Western Pennsylvania is having a mild winter. This weather anomaly has made me forgot about feeding the wild birds, not that they need the handout. Wild birds survive just fine left on their own but I like seeing them in my yard and darting from the woods to the feeders.
A few days ago I went to the store to buy bird food. In the past there have been a few choices in bird seed. This year the varieties and combinations of seeds have left me at a loss. Do I buy the bags that also contain fruit or nuts?
Often the bags show pictures of the type of birds who would eat the seeds inside the bag. I began to wonder if these birds wintered in PA. Most of the birds I knew but there were a few I wasn’t sure about. Then there were the suet mixtures. Hot pepper? I think that flavor might be to discourage squirrels from raiding the bird feeder.
I bought a few bags of seed and went home to do some research. What kind of seeds should I be buying? I should have done the research first… On the website Beauty of Birds, and a few others, I found a lot of good information for backyard bird watchers.
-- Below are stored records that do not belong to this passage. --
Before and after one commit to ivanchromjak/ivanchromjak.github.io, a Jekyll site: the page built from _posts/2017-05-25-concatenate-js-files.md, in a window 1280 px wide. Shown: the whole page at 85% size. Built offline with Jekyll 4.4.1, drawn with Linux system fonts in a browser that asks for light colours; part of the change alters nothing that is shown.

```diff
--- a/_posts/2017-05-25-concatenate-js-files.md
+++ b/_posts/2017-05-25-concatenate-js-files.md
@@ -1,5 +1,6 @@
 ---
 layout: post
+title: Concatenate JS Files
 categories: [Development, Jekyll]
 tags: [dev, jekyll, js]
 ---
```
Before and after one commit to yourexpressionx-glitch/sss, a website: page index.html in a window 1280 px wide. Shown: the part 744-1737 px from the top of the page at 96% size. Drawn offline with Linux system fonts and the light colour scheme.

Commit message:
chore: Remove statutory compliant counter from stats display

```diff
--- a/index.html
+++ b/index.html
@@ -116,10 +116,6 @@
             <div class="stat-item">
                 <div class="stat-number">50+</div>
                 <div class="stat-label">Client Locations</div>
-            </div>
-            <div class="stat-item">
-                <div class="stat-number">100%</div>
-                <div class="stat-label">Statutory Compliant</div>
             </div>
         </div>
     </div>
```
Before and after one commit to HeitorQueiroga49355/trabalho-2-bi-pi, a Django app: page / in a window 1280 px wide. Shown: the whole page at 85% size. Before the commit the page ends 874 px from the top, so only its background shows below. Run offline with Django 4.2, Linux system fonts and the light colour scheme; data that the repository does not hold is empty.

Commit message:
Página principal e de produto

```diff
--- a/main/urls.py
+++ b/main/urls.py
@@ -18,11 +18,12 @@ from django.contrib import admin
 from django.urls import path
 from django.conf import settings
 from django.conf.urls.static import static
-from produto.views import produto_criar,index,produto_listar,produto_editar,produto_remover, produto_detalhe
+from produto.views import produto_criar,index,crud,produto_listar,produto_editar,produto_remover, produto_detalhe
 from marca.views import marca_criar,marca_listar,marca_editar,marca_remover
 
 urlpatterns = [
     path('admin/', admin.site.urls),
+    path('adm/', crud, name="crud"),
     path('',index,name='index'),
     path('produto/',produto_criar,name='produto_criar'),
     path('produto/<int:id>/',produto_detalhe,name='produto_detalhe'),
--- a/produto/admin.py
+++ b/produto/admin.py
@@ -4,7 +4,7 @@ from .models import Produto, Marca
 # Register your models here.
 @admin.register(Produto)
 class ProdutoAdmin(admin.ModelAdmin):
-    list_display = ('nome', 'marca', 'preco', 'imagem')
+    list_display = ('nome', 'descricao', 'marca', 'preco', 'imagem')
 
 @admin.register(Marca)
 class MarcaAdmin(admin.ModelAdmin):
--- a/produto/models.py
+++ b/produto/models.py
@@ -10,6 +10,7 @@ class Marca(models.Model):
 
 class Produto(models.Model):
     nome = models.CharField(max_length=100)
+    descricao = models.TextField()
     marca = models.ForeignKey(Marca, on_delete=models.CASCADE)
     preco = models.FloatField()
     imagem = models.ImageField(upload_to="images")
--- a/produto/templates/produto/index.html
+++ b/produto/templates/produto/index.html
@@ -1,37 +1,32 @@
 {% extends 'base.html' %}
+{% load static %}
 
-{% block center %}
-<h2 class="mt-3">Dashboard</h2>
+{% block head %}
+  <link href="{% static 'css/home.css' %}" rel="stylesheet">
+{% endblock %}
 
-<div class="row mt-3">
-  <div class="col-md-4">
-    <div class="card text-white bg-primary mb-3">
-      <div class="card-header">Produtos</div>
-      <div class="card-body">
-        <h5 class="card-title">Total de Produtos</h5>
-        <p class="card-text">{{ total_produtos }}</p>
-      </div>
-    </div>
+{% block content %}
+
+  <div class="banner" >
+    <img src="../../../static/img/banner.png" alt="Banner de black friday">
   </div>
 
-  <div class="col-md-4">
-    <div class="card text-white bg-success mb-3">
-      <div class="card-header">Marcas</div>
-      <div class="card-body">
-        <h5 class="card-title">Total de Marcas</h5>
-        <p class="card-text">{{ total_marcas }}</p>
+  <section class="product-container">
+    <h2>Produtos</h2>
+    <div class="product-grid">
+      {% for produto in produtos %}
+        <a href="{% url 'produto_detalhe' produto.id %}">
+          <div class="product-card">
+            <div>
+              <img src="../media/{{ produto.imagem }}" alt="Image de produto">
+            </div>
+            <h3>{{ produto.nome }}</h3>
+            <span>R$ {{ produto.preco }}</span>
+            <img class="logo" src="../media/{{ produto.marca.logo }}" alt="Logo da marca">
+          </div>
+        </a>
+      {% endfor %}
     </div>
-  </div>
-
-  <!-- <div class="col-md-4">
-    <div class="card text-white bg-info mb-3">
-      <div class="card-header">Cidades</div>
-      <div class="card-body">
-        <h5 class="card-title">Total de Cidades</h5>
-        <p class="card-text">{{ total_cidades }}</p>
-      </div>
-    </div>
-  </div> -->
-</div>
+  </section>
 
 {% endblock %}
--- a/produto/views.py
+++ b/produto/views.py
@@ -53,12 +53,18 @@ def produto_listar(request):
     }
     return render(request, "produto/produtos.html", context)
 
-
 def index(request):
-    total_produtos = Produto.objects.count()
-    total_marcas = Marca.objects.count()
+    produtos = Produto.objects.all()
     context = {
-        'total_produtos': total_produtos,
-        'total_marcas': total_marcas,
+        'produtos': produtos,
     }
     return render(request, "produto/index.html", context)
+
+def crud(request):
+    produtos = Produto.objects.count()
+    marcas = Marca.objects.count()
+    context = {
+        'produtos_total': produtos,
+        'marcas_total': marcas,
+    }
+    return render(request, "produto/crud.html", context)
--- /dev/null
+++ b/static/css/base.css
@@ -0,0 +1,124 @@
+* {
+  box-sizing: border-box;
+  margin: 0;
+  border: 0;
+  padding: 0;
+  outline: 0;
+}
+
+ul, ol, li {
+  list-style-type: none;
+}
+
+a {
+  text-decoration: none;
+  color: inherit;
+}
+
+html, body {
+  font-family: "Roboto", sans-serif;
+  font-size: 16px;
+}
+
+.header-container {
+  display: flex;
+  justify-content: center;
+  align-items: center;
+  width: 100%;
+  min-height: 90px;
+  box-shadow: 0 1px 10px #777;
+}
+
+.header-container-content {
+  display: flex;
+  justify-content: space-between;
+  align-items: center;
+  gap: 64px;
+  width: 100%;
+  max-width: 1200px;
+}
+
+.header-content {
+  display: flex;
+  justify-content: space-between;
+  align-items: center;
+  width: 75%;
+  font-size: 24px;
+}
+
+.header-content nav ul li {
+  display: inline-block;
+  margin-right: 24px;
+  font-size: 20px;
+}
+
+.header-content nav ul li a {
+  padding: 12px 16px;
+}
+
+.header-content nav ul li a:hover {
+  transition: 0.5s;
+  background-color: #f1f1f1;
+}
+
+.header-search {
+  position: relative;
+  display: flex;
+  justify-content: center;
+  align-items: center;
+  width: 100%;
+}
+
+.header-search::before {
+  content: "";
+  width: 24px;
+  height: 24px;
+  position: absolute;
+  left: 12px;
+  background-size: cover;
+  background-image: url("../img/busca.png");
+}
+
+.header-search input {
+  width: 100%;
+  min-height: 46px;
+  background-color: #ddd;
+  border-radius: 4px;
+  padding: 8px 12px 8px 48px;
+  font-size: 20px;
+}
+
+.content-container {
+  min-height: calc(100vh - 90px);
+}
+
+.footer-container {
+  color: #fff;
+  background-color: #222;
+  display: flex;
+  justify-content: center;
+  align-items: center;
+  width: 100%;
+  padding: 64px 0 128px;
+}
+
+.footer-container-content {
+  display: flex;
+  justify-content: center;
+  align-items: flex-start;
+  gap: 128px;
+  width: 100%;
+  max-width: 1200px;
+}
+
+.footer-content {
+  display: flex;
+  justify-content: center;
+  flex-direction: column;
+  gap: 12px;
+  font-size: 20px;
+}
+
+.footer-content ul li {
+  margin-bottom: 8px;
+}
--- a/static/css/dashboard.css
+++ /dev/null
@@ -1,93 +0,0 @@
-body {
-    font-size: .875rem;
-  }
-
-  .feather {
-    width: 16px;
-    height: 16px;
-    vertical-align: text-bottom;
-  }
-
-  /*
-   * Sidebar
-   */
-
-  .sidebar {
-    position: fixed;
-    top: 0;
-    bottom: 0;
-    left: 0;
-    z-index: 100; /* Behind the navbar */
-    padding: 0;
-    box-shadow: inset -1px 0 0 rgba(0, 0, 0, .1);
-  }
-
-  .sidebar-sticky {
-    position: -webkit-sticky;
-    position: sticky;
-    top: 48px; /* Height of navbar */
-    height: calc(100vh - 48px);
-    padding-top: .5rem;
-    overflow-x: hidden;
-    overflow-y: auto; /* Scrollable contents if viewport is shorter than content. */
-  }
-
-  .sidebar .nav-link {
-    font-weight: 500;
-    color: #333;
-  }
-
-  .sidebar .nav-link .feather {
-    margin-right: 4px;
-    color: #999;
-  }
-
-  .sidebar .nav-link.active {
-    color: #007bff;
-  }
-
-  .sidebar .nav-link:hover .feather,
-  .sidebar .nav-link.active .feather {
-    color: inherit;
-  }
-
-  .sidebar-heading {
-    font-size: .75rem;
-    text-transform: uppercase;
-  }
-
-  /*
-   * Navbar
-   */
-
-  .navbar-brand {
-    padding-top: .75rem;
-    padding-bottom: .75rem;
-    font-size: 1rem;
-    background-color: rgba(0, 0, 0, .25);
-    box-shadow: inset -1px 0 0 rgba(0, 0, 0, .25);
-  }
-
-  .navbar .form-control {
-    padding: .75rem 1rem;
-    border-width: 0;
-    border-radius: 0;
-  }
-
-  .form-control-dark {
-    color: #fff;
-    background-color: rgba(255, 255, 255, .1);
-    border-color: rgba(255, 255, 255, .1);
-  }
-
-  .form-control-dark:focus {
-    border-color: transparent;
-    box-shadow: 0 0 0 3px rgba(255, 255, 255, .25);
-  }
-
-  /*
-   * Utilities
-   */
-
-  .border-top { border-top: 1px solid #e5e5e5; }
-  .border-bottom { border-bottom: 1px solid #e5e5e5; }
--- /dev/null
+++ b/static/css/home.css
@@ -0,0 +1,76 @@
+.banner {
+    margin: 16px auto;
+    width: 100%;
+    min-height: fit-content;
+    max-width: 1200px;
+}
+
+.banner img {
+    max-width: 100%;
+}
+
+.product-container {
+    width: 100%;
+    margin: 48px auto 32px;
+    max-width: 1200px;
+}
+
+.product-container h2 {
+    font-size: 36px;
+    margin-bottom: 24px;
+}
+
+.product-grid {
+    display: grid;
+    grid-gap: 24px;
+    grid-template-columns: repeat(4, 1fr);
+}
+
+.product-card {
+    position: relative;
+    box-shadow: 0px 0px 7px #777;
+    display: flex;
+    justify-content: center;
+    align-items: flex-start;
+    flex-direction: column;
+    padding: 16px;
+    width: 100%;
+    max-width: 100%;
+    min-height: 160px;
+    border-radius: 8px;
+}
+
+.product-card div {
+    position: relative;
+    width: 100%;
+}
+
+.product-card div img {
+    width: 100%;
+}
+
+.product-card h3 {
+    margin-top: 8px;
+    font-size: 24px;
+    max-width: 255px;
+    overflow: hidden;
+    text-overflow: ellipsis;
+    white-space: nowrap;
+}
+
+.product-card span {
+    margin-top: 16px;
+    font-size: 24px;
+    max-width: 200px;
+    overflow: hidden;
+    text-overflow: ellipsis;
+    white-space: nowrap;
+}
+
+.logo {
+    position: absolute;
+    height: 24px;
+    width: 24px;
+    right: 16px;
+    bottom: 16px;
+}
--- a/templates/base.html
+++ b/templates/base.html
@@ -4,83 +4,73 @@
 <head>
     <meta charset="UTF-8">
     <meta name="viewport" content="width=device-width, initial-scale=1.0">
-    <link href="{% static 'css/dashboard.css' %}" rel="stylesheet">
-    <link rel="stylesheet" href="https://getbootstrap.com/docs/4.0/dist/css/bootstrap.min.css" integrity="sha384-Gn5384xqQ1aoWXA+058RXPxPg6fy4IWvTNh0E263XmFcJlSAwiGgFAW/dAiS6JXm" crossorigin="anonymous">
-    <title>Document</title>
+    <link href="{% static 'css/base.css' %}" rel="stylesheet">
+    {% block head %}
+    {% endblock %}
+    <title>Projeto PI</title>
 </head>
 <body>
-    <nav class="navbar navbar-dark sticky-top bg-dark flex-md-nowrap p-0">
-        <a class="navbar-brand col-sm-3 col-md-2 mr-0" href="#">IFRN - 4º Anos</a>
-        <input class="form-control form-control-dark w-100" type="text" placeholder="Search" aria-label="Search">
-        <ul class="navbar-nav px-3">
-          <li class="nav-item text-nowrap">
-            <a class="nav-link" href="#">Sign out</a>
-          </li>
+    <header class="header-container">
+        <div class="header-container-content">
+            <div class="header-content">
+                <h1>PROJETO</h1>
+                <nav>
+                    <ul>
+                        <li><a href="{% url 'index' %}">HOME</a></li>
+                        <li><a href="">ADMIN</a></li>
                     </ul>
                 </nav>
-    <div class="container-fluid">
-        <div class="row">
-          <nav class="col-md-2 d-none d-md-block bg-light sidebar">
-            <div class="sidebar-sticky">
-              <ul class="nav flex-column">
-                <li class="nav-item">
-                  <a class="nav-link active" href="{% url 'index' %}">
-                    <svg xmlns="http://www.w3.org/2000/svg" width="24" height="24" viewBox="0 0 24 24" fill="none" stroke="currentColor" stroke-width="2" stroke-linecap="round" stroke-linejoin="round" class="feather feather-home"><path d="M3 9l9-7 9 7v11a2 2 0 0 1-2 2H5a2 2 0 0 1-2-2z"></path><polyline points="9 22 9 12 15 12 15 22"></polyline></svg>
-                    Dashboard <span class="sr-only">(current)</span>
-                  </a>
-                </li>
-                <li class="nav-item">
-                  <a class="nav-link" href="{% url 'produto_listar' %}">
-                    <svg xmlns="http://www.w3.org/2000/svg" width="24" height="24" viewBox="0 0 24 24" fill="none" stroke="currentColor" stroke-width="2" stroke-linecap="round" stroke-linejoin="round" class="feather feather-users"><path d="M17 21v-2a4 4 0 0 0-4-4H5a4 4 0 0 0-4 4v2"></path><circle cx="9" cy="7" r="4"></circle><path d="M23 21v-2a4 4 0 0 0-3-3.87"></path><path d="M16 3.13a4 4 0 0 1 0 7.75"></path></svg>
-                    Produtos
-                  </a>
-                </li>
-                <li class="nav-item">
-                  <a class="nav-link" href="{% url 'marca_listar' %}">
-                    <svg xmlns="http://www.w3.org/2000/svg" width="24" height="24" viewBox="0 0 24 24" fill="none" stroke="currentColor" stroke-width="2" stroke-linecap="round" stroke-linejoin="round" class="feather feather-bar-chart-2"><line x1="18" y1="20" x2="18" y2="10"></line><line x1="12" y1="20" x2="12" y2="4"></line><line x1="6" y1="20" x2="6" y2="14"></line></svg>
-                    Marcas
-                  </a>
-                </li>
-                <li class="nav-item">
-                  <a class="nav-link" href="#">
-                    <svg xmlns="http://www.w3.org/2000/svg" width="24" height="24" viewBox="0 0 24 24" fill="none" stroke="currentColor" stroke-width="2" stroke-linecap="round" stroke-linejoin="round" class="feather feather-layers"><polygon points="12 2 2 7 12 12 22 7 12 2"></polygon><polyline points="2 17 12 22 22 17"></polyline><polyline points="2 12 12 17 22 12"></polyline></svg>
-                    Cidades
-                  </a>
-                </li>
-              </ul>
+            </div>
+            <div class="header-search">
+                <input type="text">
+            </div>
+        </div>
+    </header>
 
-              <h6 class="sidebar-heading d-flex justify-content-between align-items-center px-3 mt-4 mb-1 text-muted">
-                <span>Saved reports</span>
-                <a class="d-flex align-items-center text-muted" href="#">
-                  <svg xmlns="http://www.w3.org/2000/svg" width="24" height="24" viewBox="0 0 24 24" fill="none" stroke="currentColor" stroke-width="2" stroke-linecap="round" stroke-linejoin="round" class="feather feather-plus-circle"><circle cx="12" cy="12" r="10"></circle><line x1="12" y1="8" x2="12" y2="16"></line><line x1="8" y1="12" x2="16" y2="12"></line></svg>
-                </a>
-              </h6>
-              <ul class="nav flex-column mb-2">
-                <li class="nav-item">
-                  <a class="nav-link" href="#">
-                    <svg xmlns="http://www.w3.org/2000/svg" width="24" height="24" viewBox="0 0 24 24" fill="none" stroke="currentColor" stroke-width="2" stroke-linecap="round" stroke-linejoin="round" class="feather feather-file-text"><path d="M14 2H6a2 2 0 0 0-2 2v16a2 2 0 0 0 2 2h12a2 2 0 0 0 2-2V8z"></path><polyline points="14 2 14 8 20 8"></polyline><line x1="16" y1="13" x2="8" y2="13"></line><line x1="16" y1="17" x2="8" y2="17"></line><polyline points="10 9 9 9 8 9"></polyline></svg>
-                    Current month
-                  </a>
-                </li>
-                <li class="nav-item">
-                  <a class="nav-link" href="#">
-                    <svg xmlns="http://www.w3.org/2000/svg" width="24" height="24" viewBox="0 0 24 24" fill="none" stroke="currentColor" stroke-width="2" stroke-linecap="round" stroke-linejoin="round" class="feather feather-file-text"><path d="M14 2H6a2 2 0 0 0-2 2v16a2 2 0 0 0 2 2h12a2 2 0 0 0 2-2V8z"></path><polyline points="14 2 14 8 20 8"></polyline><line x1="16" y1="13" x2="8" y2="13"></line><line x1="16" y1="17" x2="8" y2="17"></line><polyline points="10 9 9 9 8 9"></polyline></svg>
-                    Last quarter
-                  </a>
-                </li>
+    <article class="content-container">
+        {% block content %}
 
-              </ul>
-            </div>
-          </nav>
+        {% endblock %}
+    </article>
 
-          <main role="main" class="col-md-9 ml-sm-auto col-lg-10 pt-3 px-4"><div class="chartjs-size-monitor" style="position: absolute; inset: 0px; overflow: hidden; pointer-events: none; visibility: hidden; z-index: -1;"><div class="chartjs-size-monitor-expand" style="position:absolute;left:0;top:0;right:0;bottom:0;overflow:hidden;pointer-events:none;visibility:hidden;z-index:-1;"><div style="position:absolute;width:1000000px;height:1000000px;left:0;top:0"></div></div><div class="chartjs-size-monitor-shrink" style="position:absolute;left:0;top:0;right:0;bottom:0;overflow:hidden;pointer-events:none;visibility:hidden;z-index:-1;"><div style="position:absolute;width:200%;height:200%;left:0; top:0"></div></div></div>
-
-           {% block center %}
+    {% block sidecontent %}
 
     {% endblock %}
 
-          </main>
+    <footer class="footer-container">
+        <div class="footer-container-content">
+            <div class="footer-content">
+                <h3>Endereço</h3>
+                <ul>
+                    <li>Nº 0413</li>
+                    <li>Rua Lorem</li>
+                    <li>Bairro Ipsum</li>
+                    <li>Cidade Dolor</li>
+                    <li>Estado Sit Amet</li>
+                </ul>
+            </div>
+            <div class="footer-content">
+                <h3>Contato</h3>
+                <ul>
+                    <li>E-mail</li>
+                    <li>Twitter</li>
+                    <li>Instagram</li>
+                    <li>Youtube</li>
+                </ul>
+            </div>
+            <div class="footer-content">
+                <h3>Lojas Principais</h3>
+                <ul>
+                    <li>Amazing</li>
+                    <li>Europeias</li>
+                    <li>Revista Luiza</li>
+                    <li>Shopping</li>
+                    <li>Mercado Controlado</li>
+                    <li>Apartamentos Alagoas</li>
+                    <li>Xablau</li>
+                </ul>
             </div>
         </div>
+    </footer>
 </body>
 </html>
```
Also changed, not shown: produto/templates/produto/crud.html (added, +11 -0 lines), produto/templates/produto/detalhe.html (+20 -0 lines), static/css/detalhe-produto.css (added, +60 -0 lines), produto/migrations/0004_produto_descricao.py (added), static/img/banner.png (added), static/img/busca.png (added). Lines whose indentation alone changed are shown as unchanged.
So, where to start? Here is a good question to ask yourself. What kind of birds do you want to attract? Nyjer seeds attract finches. Cardinals and Blue Jays like sunflower seeds. I bought a seed and nut mix that advertised it was a favorite of woodpeckers. My husband saw the bag and ask why? We have had trouble with woodpeckers in the past. My mom considers them enemy number one. She spent several years trying to deter woodpeckers from putting holes in the side of her house. Last fall she covered her home in aluminum siding. The birds moved on and are most likely terrorizing some other wooden structure right this minute.
I also read that there is a danger in putting out a wide variety of bird foods. Birds can pass diseases in their droppings, they fight (some species don’t mix well with others) and chaos ensues. I bought a crazy mix of seeds, bird anarchy in the near future.
I was also wondering if all these new gourmet mixes of seeds, nuts and berries were a gimmick. The websites didn’t seem to think so, they just warned that feeding the birds can turn into an expensive endeavor. I have a store receipt to back up this claim.
The most interesting thing I learned was that the feeders need to be kept clean. Molded seeds and bird poop will make the birds ill. Makes perfect sense but I have to admit I never gave those things much thought. Wild birds are tough and they don’t “live” at the feeders so why do any housekeeping? The weather will be warm this week so I plan give my bird feeder some TLC.
I got a chuckle out of seeing the information on keeping squirrels out of bird feeders. (Do a Google Search on squirrels in bird feeders, laughs for days) One site suggested giving in and putting up a squirrel feeding station. (A voice of reason)
I don’t mind the squirrels in the bird feeder but my dogs have zero tolerance for them. Our bird feeder is surrounded by trees (escape routes) so the dogs never have a chance to get anywhere near the bushy tailed visitors.
After the squirrel advice came some thoughts on cats. One site had all the usual propaganda about keeping cats indoors. Cat’s are the main threat to birds. True. Cat’s live longer, are healthier and are safe from harm if they stay in the house. All true. I live in the country and let my cats outside whenever they want.
Occasionally there is a dead bird on my front porch, more likely I find a dead rodent of some type outside the front door. These gifts are given to me by my “death squad.” (They love me) I know each time they go outside there is a slim chance something could happen to one of my dear pets but keeping them cooped up all the time seems cruel to me. If I lived in town with close neighbors and traffic I would keep them indoors for sure.
Today I’m putting out a variety of bird seeds and suet, they will attract a wide cross section of birds. The seeds, nuts and dried fruit will no doubt attract squirrels.
I mean this most sincerely, my intentions were good. I know, that’s how unfortunate incidents often start out. Basically I bought a large assortment of food that will attract rival bird groups. I also have major squirrel bait sitting out in the open. Mix in two dogs and four cats. A backyard rumble is brewing! And to think, all I did was buy a few bags of bird seed.
by Jill Eudaly
photos by Jill Eudaly